To the editor:
We read with interest Art Hall’s assertion that his professional communications with the Koch Brothers should not be made public. A main argument is that if these communications were divulged, such an action would, somehow, interfere with his academic freedom. As the state’s principal champion of academic freedom, the state of Kansas Conference of the American Association of University Professors regularly defends this quintessential principle.
One thing is clear here: This issue is NOT about academic freedom, rather accountability and scholarly integrity. As a public servant, Hall and all scholars in publicly funded institutions have a duty to be open and transparent to both the people and the wider academic community. We find it reprehensible that Hall would seek to hide his professional communications and use academic freedom as the justification. If a precedent is set which allows any public employee engaging in scholarly endeavors at a public institution to hide his/her professional communications with agents who are funding the work, then it can call into question all such research at so-funded institutions and thereby damage the reputation of the institution as a whole.

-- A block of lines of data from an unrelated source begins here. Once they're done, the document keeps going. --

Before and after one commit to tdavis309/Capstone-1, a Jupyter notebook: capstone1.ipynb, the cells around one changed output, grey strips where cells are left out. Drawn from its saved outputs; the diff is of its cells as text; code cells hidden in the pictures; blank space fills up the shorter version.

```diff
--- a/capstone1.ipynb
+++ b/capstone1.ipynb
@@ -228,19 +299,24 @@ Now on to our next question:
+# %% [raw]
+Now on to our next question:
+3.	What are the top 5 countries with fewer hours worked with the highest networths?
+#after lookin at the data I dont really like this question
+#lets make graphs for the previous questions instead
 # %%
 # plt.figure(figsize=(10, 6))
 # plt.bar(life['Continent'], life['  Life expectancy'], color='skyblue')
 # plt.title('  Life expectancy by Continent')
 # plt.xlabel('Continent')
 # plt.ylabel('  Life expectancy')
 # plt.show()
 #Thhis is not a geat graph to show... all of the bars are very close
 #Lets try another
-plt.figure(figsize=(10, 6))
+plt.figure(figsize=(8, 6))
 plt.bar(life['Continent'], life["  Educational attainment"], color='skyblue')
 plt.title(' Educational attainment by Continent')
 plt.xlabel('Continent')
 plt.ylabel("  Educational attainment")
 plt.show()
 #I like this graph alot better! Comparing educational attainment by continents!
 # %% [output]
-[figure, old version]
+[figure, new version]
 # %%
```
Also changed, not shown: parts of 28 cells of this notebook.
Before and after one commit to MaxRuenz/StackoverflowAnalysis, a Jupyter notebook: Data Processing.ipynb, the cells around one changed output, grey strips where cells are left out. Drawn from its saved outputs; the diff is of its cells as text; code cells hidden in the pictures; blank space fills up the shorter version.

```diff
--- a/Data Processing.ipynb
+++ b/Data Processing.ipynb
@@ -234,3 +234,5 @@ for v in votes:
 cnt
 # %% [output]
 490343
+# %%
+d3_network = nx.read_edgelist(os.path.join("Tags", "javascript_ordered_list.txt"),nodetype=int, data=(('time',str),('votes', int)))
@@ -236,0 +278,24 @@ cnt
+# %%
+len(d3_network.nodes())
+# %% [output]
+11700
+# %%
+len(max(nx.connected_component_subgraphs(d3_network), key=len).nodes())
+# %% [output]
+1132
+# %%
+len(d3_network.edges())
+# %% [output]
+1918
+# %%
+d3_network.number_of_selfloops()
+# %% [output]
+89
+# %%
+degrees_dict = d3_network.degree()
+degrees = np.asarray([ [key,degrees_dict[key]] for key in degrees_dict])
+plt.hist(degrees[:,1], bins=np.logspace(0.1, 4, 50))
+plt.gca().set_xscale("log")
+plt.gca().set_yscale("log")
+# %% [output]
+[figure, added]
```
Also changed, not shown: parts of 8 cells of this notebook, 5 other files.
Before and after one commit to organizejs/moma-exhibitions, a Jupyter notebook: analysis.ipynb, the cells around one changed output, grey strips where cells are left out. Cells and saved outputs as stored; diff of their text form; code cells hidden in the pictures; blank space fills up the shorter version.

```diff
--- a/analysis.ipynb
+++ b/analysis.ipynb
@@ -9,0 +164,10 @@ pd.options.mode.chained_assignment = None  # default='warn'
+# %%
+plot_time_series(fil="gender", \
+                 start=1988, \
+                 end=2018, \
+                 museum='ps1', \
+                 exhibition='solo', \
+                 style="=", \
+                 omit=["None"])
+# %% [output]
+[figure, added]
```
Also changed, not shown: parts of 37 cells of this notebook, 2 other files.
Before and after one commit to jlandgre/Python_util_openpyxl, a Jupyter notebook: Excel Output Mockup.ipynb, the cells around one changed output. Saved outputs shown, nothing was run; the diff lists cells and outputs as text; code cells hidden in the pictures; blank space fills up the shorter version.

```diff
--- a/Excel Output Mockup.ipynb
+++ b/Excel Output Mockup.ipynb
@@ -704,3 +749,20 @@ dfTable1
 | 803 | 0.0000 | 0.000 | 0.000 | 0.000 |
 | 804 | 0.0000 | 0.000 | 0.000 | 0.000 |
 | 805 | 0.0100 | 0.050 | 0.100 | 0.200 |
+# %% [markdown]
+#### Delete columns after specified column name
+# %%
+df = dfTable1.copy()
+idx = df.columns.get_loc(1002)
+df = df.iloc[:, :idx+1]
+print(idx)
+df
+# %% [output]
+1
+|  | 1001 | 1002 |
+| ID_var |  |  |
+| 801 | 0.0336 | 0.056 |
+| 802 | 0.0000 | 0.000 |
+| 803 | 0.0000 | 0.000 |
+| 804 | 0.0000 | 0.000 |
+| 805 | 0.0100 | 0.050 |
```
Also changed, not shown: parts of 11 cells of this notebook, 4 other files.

As most know, the academic reputations of institutions across Kansas have suffered mightily in the wake of recent scandals as instructors are under threat of dismissal just for communicating opinions. However, a reputational threat which is just as serious comes if Kansas’ institutions are seen as nothing more than mouthpieces of private organizations and wealthy individuals operating with neither accountability nor public scrutiny.